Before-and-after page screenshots
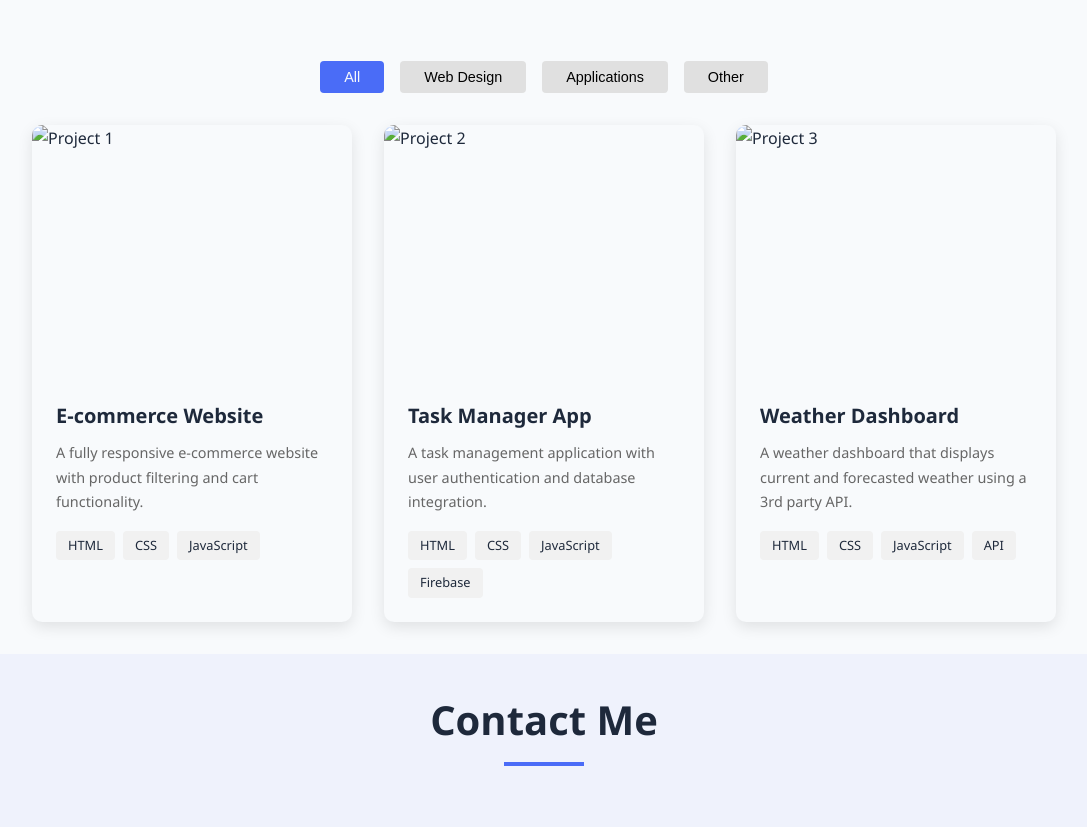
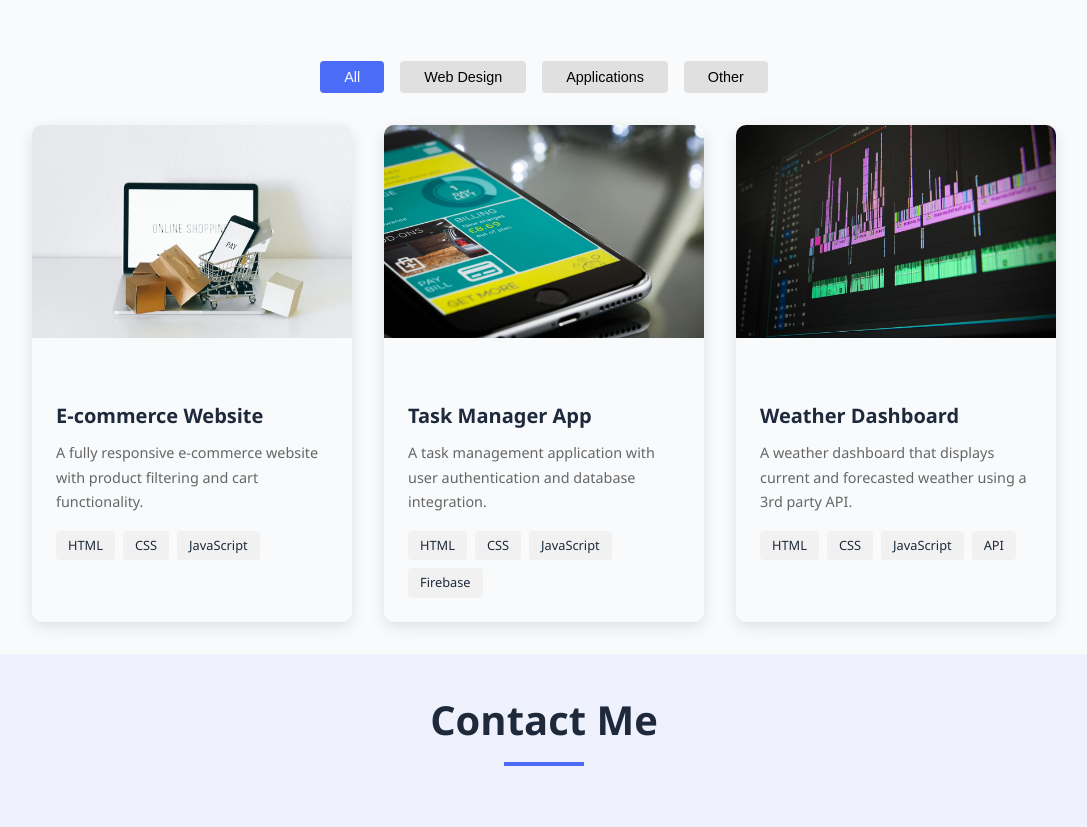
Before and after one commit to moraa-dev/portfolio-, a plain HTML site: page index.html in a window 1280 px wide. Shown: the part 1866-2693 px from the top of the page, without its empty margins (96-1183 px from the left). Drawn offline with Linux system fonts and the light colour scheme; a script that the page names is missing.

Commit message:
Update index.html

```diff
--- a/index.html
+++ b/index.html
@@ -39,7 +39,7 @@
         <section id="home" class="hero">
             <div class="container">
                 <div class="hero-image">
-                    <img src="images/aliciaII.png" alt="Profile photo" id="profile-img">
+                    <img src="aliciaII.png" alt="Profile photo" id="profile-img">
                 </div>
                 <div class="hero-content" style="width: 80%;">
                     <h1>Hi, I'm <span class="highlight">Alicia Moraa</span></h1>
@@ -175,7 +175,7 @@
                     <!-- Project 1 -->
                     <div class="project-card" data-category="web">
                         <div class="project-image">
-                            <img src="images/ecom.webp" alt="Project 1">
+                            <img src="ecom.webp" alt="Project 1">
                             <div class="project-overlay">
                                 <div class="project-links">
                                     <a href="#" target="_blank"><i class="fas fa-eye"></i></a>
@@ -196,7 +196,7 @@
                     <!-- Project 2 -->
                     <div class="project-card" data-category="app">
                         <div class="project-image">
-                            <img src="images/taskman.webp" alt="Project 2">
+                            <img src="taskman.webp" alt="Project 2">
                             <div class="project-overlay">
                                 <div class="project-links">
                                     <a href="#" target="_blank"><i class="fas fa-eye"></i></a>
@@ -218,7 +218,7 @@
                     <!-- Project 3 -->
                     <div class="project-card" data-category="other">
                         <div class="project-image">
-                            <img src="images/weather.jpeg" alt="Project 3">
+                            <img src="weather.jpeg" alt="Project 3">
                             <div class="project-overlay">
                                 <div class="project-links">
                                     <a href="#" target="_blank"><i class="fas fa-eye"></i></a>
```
...
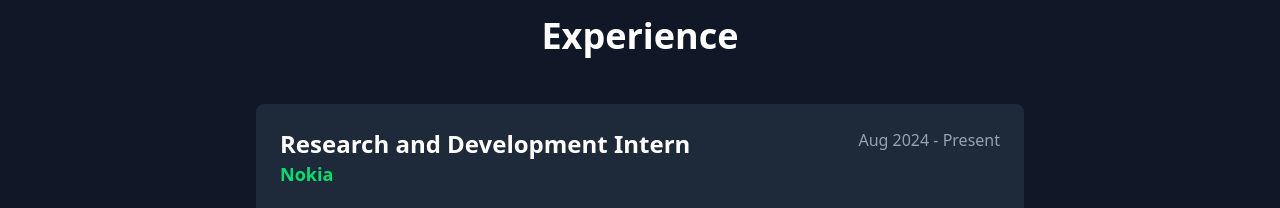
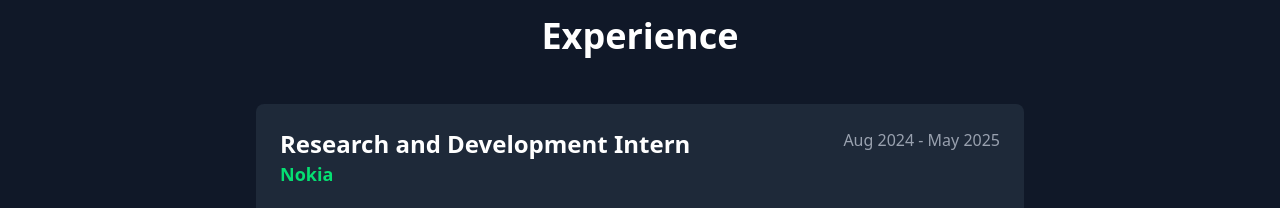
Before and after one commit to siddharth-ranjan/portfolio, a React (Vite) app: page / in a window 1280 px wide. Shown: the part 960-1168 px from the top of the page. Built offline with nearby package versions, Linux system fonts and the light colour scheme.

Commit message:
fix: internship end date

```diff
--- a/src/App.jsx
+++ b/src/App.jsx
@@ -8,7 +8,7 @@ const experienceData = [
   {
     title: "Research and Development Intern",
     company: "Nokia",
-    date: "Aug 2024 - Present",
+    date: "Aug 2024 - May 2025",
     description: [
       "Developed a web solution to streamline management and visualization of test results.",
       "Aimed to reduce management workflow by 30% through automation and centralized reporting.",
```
---
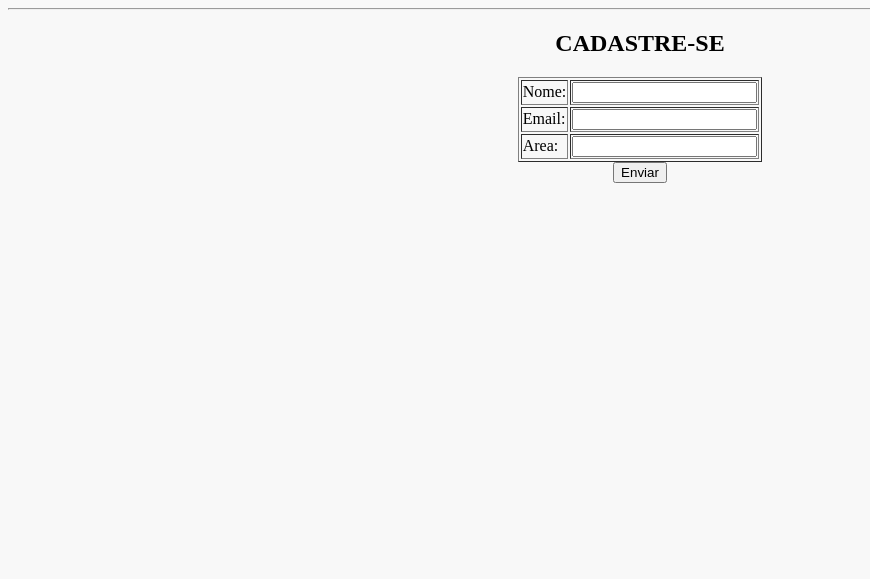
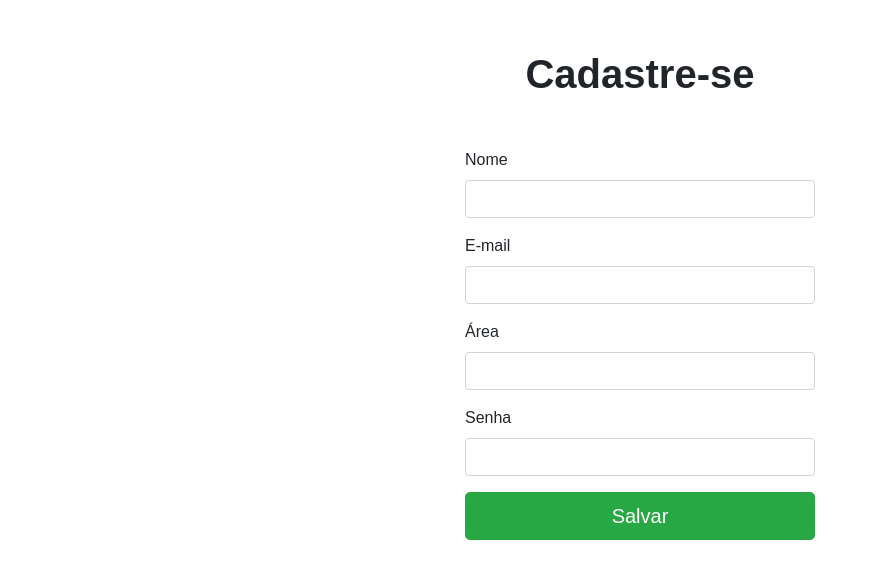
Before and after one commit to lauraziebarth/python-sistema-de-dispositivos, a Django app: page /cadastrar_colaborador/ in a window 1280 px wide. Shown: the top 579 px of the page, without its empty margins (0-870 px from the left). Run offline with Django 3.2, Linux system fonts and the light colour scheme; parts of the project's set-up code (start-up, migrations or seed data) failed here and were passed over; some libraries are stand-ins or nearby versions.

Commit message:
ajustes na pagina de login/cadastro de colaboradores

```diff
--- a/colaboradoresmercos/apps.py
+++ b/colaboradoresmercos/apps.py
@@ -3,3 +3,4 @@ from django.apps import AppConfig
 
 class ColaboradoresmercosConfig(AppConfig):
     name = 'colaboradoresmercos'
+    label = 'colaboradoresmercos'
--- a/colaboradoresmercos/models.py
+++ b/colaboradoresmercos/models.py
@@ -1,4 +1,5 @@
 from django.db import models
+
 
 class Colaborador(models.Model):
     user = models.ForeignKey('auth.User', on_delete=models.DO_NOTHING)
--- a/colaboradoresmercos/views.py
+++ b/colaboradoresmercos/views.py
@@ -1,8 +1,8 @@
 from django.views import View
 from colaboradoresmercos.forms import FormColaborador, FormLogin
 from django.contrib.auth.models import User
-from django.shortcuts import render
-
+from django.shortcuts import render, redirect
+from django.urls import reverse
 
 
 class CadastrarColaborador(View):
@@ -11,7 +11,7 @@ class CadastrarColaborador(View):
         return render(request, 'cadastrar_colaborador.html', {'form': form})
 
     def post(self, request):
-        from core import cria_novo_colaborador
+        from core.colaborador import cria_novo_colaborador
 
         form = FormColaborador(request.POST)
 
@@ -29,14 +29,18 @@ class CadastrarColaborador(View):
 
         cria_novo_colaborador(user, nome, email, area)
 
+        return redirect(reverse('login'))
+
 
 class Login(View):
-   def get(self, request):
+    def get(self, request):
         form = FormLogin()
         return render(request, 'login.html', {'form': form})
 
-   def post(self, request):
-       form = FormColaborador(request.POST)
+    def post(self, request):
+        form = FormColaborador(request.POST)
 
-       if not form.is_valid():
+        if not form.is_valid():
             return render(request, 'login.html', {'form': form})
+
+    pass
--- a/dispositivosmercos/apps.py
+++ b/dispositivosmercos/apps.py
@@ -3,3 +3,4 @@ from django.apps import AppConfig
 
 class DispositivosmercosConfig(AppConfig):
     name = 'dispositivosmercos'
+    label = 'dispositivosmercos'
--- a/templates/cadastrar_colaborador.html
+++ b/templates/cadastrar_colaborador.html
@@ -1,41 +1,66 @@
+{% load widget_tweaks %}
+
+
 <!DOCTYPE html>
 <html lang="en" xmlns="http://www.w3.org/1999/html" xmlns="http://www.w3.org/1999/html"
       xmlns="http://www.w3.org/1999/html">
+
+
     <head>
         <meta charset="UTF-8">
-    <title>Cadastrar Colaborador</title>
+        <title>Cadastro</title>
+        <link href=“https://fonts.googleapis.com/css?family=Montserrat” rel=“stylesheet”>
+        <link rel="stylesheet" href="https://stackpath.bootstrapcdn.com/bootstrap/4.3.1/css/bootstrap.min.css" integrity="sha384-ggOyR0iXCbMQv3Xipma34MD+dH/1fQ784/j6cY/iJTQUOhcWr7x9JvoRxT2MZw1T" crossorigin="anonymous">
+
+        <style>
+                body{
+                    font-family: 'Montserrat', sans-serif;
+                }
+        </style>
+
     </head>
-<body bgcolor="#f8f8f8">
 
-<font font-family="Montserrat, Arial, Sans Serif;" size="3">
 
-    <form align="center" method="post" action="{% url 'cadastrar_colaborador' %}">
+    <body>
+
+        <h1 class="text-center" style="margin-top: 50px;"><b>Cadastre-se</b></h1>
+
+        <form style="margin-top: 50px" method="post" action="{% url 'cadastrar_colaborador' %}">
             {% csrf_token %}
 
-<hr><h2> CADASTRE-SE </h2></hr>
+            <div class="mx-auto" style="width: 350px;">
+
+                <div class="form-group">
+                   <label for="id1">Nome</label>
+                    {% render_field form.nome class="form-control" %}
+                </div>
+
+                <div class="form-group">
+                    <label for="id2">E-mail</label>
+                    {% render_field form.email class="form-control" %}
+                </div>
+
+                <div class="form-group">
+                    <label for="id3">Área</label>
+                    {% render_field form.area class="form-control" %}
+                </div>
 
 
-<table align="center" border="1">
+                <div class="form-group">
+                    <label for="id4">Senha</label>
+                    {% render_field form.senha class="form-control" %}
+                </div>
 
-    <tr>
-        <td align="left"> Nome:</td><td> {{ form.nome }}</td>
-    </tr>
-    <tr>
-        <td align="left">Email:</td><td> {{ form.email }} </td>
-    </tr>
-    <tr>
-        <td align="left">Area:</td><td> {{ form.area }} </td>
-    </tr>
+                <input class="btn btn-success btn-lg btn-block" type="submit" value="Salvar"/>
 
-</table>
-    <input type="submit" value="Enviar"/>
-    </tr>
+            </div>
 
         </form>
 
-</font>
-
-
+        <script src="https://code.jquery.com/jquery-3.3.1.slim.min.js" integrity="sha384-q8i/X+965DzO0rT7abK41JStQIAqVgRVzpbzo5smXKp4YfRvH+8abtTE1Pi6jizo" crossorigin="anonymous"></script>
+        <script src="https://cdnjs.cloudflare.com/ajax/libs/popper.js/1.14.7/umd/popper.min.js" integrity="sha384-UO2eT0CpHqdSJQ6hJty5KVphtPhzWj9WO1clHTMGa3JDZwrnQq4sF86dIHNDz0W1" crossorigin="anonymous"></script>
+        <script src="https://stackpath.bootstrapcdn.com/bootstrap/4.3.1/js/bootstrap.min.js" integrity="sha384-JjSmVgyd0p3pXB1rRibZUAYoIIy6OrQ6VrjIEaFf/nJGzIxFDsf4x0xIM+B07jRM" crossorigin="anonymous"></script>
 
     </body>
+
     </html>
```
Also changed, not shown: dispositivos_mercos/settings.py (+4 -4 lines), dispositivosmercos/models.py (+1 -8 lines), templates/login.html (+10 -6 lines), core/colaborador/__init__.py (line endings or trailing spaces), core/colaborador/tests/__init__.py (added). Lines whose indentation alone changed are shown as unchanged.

Exercise directions: Copy all lines of the preceding data that hold the word "models".

Response to this exercise:
--- a/colaboradoresmercos/models.py
+++ b/colaboradoresmercos/models.py
 from django.db import models
 class Colaborador(models.Model):
     user = models.ForeignKey('auth.User', on_delete=models.DO_NOTHING)
 from django.contrib.auth.models import User
Also changed, not shown: dispositivos_mercos/settings.py (+4 -4 lines), dispositivosmercos/models.py (+1 -8 lines), templates/login.html (+10 -6 lines), core/colaborador/__init__.py (line endings or trailing spaces), core/colaborador/tests/__init__.py (added). Lines whose indentation alone changed are shown as unchanged.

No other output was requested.